» **To do**:
Look for the word "strong" in the entries and copy each line where it appears.

» **Entries provided**:
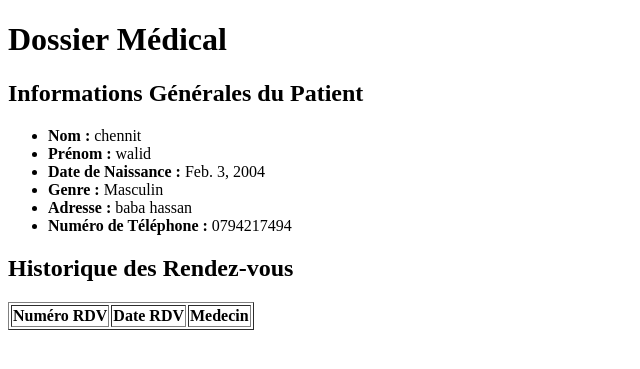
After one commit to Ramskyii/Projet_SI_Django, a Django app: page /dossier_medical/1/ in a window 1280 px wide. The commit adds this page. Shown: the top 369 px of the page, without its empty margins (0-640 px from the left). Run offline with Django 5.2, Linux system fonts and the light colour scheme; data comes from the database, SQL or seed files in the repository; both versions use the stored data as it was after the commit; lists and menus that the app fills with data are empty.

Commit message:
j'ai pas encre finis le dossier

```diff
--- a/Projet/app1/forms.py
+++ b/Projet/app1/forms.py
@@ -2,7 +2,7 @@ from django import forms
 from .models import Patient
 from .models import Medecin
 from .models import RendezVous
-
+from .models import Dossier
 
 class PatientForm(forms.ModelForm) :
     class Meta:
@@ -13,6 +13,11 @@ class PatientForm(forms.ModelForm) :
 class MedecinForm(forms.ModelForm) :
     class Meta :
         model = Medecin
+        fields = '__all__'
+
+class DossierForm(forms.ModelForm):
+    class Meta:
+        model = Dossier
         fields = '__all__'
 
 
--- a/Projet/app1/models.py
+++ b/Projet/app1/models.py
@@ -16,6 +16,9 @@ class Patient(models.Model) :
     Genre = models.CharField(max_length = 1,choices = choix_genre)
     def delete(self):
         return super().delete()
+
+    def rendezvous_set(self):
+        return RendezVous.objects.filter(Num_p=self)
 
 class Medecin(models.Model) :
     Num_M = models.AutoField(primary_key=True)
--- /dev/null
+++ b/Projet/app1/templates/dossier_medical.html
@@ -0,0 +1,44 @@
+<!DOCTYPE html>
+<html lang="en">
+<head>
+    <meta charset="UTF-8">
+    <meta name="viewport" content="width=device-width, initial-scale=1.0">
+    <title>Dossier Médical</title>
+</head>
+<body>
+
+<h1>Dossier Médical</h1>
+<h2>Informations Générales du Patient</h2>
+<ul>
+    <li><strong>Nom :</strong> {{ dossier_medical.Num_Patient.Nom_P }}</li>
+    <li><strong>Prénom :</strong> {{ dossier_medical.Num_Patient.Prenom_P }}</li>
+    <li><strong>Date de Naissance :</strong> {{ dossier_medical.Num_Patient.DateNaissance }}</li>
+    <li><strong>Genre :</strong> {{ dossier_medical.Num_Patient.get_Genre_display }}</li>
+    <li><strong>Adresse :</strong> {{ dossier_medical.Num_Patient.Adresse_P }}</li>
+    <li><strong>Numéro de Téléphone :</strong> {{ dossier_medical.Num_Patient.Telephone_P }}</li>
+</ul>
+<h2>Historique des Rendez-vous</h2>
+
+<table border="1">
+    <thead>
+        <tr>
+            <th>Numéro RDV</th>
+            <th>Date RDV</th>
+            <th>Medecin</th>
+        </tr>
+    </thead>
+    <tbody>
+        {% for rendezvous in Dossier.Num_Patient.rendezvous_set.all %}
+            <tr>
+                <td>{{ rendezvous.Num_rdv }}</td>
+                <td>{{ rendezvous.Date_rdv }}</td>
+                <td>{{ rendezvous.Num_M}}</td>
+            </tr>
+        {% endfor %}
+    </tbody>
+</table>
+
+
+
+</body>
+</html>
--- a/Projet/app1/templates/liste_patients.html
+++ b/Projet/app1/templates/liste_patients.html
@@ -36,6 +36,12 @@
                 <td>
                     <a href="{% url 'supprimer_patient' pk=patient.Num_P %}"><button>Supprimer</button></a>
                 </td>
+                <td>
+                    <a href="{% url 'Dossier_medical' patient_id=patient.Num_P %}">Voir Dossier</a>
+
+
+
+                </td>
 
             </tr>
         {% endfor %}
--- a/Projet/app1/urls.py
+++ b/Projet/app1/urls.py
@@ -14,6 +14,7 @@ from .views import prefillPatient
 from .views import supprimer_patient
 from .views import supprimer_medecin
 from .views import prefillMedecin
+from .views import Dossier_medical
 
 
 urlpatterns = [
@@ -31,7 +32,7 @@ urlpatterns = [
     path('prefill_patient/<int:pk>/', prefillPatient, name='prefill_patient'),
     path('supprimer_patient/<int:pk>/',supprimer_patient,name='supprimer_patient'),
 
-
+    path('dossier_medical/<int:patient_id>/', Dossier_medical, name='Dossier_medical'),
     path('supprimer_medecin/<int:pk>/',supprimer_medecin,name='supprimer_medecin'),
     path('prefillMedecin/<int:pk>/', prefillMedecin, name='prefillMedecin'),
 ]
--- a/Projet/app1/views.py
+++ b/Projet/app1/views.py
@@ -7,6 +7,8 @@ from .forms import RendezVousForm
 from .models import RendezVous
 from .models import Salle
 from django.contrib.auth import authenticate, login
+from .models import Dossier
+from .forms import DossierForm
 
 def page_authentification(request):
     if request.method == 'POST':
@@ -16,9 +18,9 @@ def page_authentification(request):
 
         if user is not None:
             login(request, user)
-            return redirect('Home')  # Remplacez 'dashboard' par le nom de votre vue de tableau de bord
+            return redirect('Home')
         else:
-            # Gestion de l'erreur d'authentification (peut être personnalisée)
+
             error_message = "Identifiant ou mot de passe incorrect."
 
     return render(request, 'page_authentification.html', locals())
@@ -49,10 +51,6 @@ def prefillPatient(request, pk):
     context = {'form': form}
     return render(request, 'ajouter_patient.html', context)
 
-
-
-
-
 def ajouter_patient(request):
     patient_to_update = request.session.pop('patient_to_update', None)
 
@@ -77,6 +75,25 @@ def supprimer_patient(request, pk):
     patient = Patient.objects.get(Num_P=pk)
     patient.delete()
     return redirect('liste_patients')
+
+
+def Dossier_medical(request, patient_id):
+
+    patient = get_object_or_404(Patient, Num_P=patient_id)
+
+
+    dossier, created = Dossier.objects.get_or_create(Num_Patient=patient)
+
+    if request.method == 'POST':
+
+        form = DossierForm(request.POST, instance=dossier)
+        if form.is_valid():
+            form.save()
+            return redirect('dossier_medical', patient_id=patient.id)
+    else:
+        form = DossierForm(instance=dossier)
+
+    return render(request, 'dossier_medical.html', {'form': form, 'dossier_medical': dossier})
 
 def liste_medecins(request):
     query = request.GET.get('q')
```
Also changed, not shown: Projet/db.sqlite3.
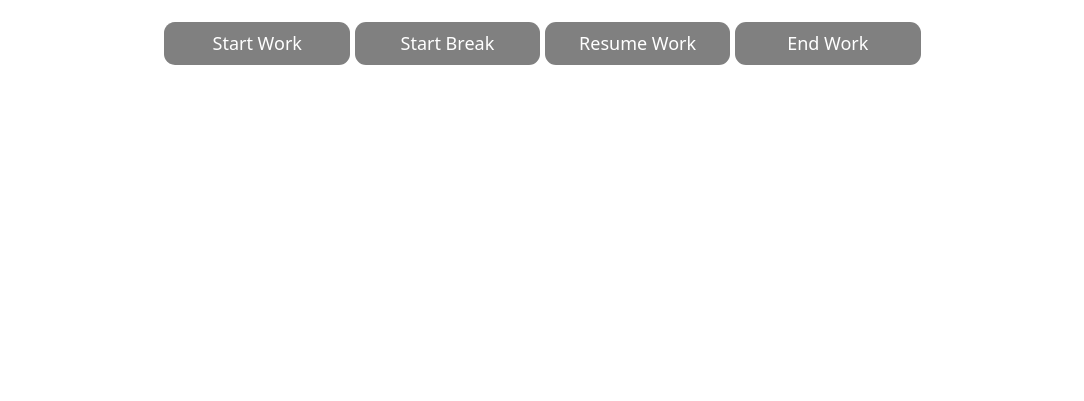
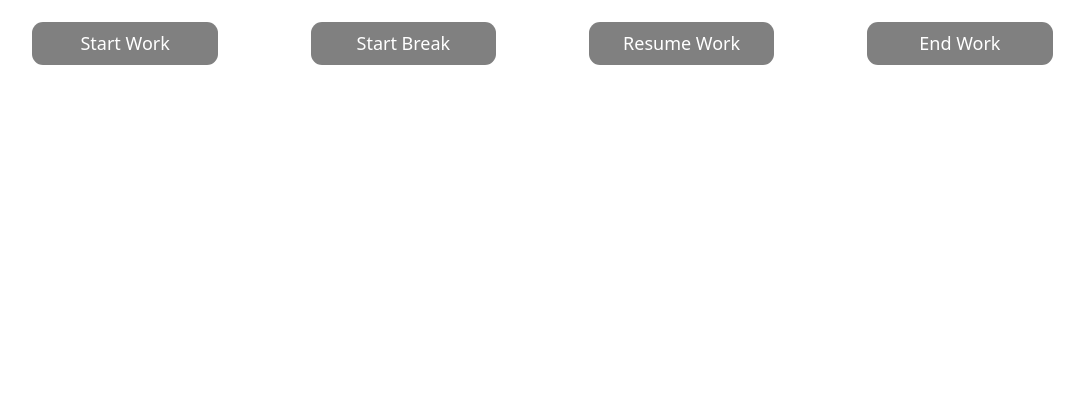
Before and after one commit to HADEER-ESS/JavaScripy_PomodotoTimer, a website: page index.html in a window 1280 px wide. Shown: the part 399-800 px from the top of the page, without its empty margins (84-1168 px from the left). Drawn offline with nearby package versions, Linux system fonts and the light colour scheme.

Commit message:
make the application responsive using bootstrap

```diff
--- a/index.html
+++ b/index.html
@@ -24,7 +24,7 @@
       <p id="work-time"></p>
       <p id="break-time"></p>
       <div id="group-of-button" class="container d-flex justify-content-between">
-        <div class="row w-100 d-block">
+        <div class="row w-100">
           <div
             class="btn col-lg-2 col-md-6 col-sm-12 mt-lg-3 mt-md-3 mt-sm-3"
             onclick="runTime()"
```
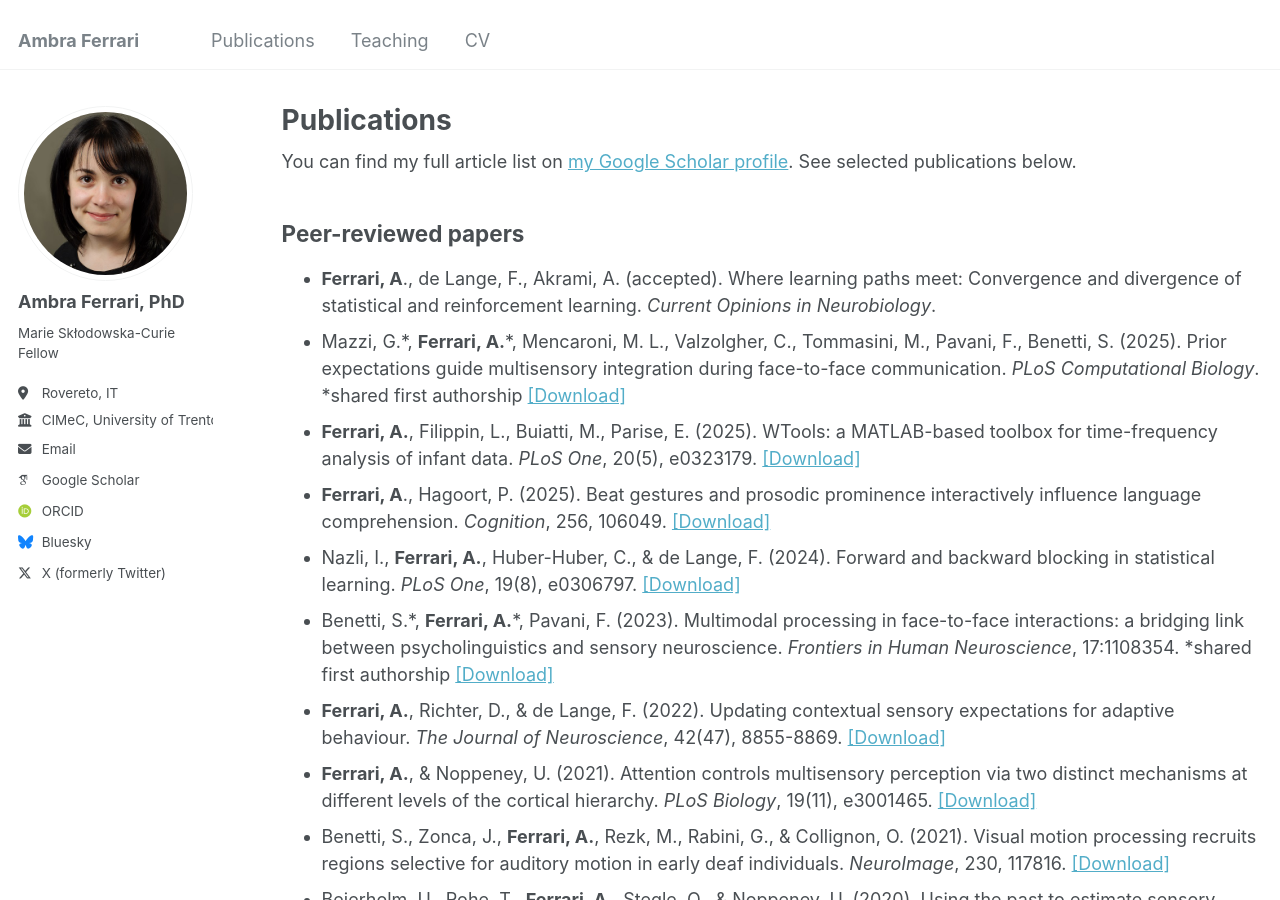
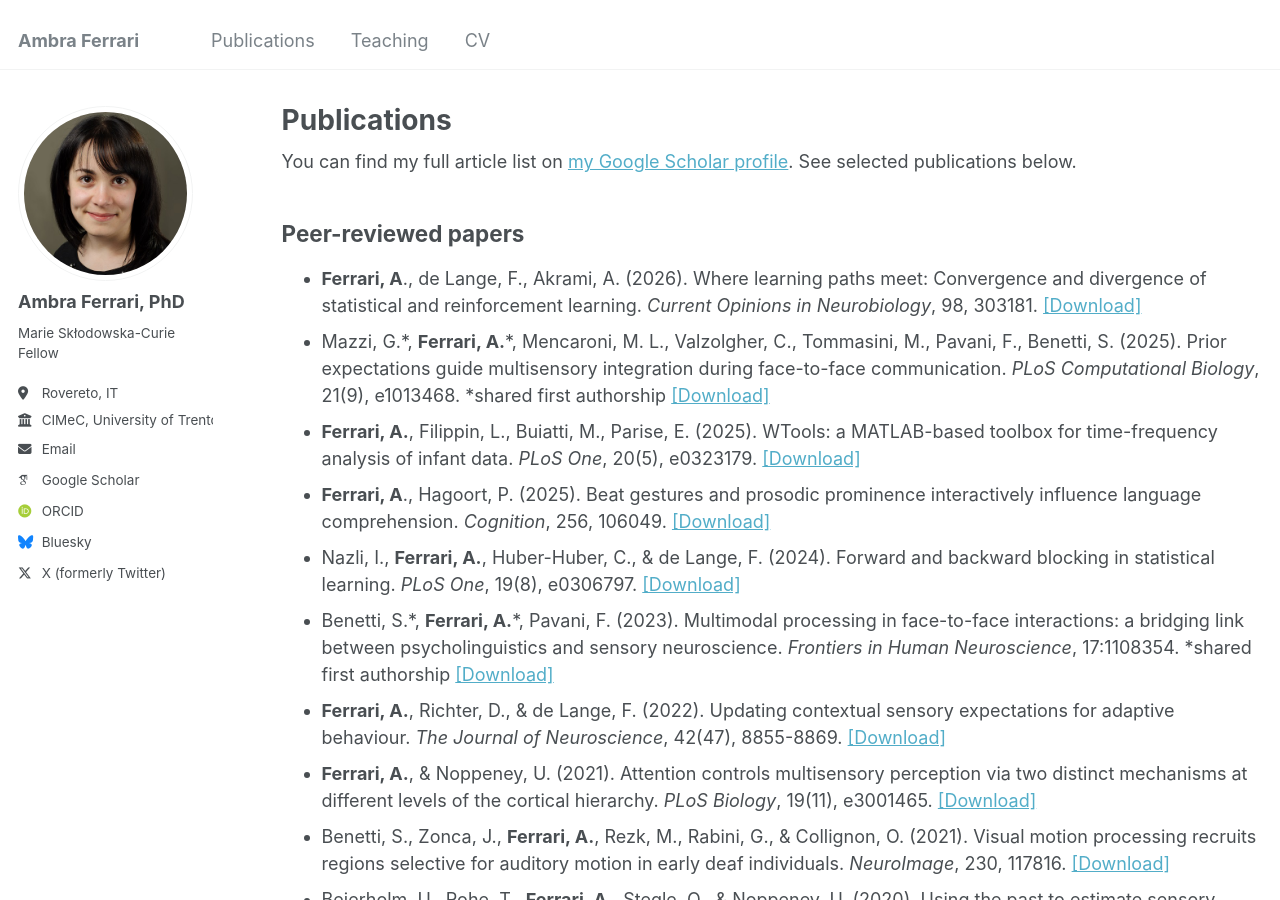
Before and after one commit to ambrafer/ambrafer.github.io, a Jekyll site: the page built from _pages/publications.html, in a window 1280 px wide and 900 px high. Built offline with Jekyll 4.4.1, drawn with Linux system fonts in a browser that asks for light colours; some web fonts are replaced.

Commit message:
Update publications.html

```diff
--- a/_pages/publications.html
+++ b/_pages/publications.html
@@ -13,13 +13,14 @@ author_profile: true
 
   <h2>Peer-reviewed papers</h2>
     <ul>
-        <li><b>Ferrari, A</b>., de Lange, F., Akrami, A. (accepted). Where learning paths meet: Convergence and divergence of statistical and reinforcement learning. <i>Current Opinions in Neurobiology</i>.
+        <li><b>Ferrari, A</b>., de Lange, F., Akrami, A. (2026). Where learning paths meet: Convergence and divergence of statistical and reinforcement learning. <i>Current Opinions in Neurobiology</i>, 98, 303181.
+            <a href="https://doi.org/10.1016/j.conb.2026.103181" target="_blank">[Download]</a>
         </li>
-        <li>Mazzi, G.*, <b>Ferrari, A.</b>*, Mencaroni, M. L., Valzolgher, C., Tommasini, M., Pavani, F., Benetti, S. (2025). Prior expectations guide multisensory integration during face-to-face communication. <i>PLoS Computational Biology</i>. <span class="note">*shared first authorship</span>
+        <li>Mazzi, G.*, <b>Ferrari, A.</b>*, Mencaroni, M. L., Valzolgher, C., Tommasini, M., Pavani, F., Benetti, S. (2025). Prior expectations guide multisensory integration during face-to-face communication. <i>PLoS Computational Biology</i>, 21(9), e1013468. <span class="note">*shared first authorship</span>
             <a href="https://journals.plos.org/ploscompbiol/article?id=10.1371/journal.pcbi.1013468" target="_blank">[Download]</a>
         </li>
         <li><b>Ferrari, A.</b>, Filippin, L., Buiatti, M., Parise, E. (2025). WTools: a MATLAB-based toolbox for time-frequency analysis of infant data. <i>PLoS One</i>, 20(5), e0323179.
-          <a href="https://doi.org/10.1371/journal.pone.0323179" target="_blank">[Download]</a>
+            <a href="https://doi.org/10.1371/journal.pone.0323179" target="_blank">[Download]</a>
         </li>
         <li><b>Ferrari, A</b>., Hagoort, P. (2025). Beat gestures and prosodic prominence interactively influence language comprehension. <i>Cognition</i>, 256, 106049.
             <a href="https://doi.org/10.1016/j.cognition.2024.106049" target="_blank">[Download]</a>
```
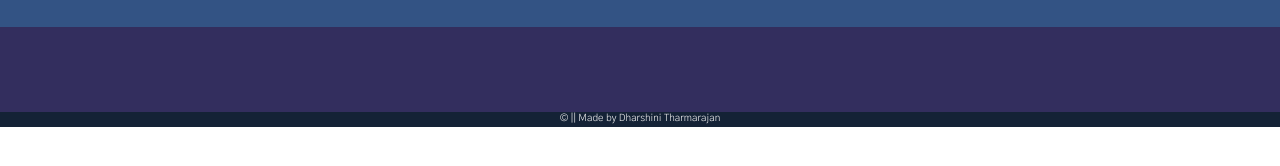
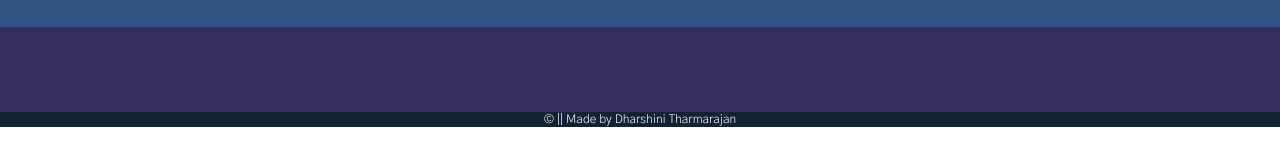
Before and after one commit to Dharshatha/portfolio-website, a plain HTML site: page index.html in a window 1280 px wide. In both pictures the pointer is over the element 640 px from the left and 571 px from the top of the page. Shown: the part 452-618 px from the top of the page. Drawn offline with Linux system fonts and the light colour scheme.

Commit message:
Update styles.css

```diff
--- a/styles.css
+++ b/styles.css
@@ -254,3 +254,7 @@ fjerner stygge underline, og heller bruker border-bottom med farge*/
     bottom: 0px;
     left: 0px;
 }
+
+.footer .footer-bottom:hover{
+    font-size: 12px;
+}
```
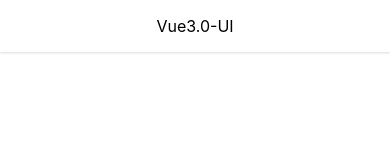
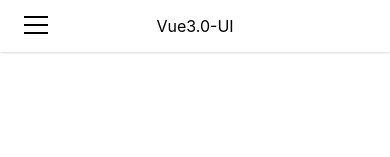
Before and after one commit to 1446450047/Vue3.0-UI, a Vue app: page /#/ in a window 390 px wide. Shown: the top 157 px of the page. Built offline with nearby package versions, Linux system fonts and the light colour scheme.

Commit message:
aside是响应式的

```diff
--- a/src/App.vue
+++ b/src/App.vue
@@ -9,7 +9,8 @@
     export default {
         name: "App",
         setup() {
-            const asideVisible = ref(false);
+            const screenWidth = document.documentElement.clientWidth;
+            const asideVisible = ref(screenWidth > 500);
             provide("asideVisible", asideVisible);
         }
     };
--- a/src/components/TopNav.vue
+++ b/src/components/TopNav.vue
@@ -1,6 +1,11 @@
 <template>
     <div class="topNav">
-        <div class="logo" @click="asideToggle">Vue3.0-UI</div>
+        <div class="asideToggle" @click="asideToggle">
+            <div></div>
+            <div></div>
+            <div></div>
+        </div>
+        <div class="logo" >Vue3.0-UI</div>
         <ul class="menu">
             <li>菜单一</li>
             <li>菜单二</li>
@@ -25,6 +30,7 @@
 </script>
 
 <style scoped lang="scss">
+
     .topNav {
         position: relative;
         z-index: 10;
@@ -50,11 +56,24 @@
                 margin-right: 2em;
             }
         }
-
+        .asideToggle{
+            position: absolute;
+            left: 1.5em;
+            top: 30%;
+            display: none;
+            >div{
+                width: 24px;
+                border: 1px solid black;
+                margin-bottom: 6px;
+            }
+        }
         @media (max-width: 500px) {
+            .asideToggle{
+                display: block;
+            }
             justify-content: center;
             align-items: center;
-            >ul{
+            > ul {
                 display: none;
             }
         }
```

» **Solution**:
+    <li><strong>Nom :</strong> {{ dossier_medical.Num_Patient.Nom_P }}</li>
+    <li><strong>Prénom :</strong> {{ dossier_medical.Num_Patient.Prenom_P }}</li>
+    <li><strong>Date de Naissance :</strong> {{ dossier_medical.Num_Patient.DateNaissance }}</li>
+    <li><strong>Genre :</strong> {{ dossier_medical.Num_Patient.get_Genre_display }}</li>
+    <li><strong>Adresse :</strong> {{ dossier_medical.Num_Patient.Adresse_P }}</li>
+    <li><strong>Numéro de Téléphone :</strong> {{ dossier_medical.Num_Patient.Telephone_P }}</li>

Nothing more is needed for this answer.